Mr HAROLD HOLT - The honorable gentleman speaks of concern being felt on this matter. I realize that many people are interested in the question of decimal currency and no doubt there are some practical problems which would vary in degree for different individuals according to the way in which the Government's general policy decision is taken and the detailed application of any affirmative decision to go ahead with decimal currency. The Government has not been idle on this matter. There was a good deal of cabinet discussion on it prior to the end of last year and we arranged for accredited observers to go from this country to watch the transition process as it occurred in South Africa.
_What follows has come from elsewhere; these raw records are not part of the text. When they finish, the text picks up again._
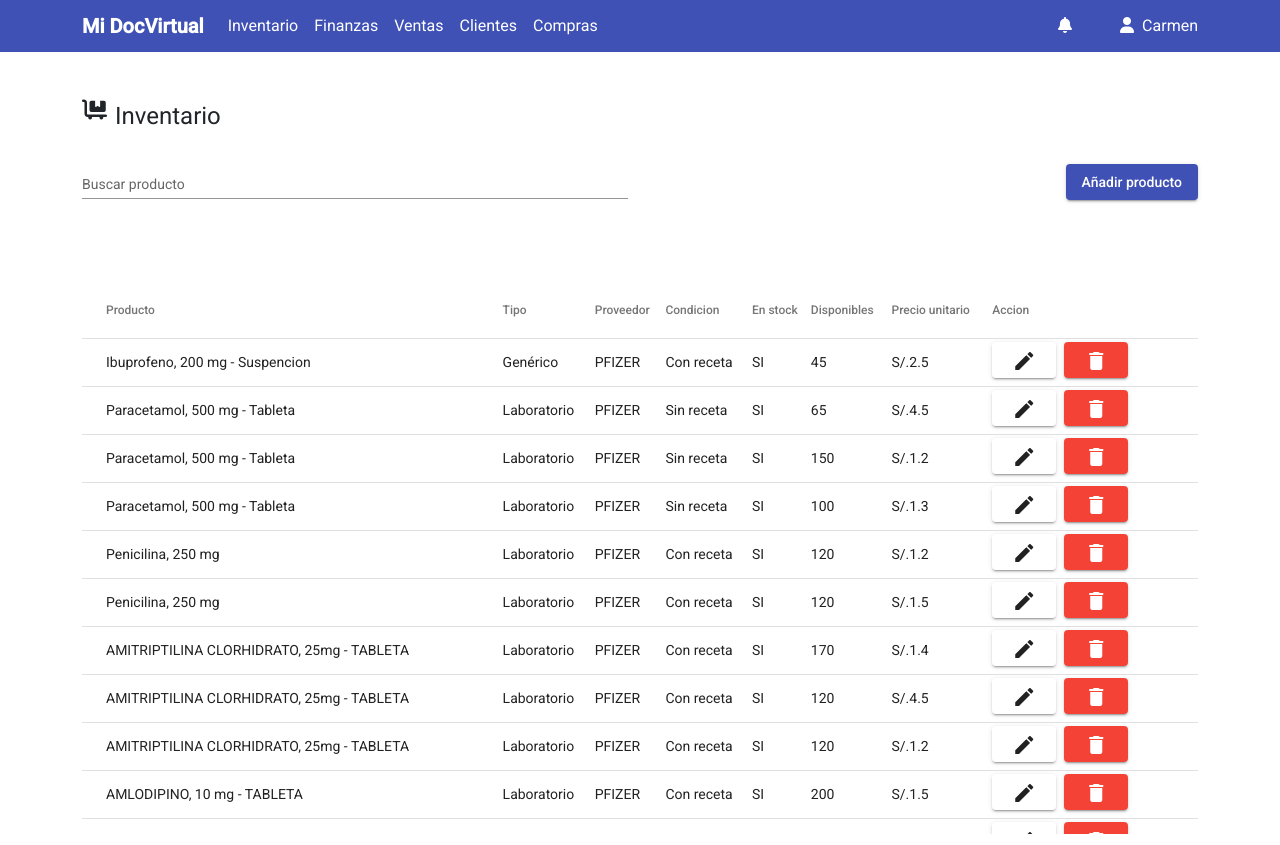
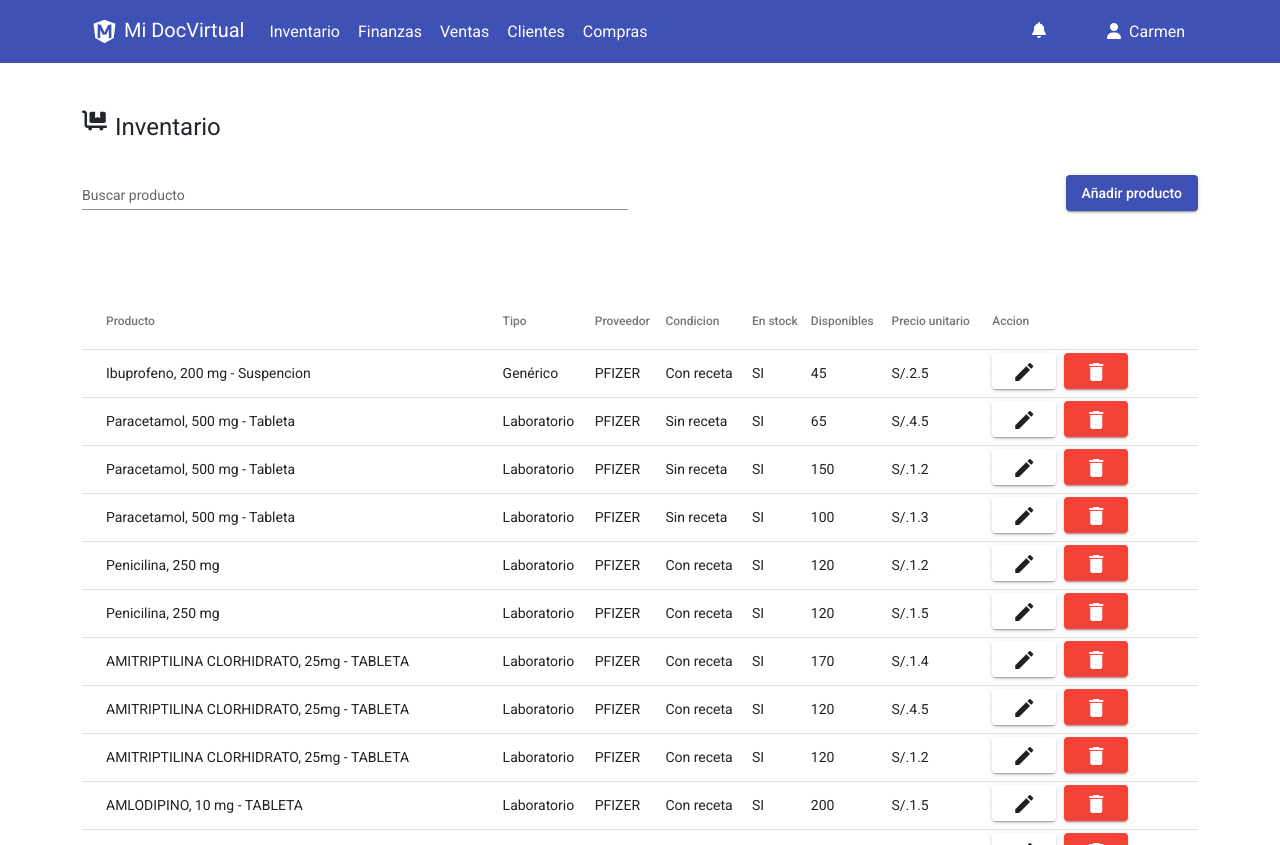
Before and after one commit to 1234566778899/midoc-final-2022-G2, an Angular app: page /user/1 in a window 1280 px wide. Built offline with nearby package versions, Linux system fonts and the light colour scheme; data requests are answered from the project's data file.

Commit message:
hover a los enlaces del nav

```diff
--- a/src/app/components/compras/compras.component.html
+++ b/src/app/components/compras/compras.component.html
@@ -82,7 +82,7 @@
                 </tbody>
 
             </table>
-            <p *ngIf="compras.length<=0" class="text-center alert-warning text-center">Agrege productos a la lista</p>
+            <p *ngIf="compras.length<=0" class="text-center alert-danger text-center">Agrege productos a la lista</p>
         </div>
         <div class="my-4 d-flex justify-content-between">
             <div>
--- a/src/app/components/navbar/navbar.component.css
+++ b/src/app/components/navbar/navbar.component.css
@@ -21,3 +21,11 @@
     color: white;
     text-decoration: none;
 }
+
+.enlace:hover{
+    background-color: rgb(37, 47, 105);
+}
+
+.logo{
+    width: 37px;
+}
--- a/src/app/components/navbar/navbar.component.html
+++ b/src/app/components/navbar/navbar.component.html
@@ -1,6 +1,6 @@
 <nav class="navbar navbar-expand-lg navbar-dark bg-azul fs-6">
     <div class="container">
-        <a class="navbar-brand fw-bolder">Mi DocVirtual</a>
+        <a class="navbar-brand" routerLink="/landing"> <img src="../../../assets/logo2.svg" alt="logo" class="logo"> Mi DocVirtual</a>
         <button class="navbar-toggler" type="button" data-bs-toggle="collapse" data-bs-target="#navbarSupportedContent"
             aria-controls="navbarSupportedContent" aria-expanded="false" aria-label="Toggle navigation">
             <span class="navbar-toggler-icon"></span>
@@ -8,19 +8,19 @@
         <div class="collapse navbar-collapse" id="navbarSupportedContent">
             <ul class="navbar-nav me-auto mb-2 mb-lg-0">
                 <li class="nav-item">
-                    <a class="nav-link active" routerLink="/inventario/{{id}}">Inventario</a>
+                    <a class="nav-link active btn enlace" routerLink="/inventario/{{id}}">Inventario</a>
                 </li>
                 <li class="nav-item">
-                    <a class="nav-link active">Finanzas</a>
+                    <a class="nav-link active btn enlace">Finanzas</a>
                 </li>
                 <li class="nav-item">
-                    <a class="nav-link active" routerLink="/ventas/{{id}}">Ventas</a>
+                    <a class="nav-link active btn enlace" routerLink="/ventas/{{id}}">Ventas</a>
                 </li>
                 <li class="nav-item">
-                    <a class="nav-link active" routerLink="/clientes/{{id}}">Clientes</a>
+                    <a class="nav-link active btn enlace" routerLink="/clientes/{{id}}">Clientes</a>
                 </li>
                 <li class="nav-item">
-                    <a class="nav-link active" routerLink="/compras/{{id}}">Compras</a>
+                    <a class="nav-link active btn enlace" routerLink="/compras/{{id}}">Compras</a>
                 </li>
 
             </ul>
@@ -54,7 +54,7 @@
 
                     </mat-card>
                 </div>
-                <a routerLink="/perfil/{{id}}" class="btn-perfil">
+                <a routerLink="/perfil/{{id}}" class="btn-perfil btn enlace">
                     <i class="fa-solid fa-user me-2"></i>
                     <span *ngIf="farmacia" else #elseBlock>{{farmacia.NombreTitular}}</span>
                     <ng-template elseBlock><span>Administrador</span> </ng-template>
```
Also changed, not shown: src/assets/logo.svg (added), src/assets/logo2.svg (added).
But I would point out to the honorable gentleman that, although we have a very valuable report from the committee which was set up to examine certain aspects of the matter, there are other aspects on which the committee was not required to report and which are still of practical moment to us. There is the problem of the minting of coinage should any change in currency policy be determined. Wrapped up with that is the practical question of Whether we need additional minting capacity. There are also the question as to when a mint should be established in Canberra and the question of the time required for the minting of new coins in order to build up a stock before any change is made.

In saying those things, I do not wish to convey the impression that the Government has already come to a firm decision on this matter. I propose, a little later in the session, when the want of confidence motion has been disposed of - I hope satisfactorily from the Government's point of view - to ask the House to afford me an opportunity to state the Government's attitude on this matter in rather more detail. This matter is by no means a simple one. I think that, at a time when the economy has been subjected to the influence of some unsettling factors, we do not need to look to the kind of timetable which might earlier have appeared to be desirable. However, T shall be able to say a little more about that later.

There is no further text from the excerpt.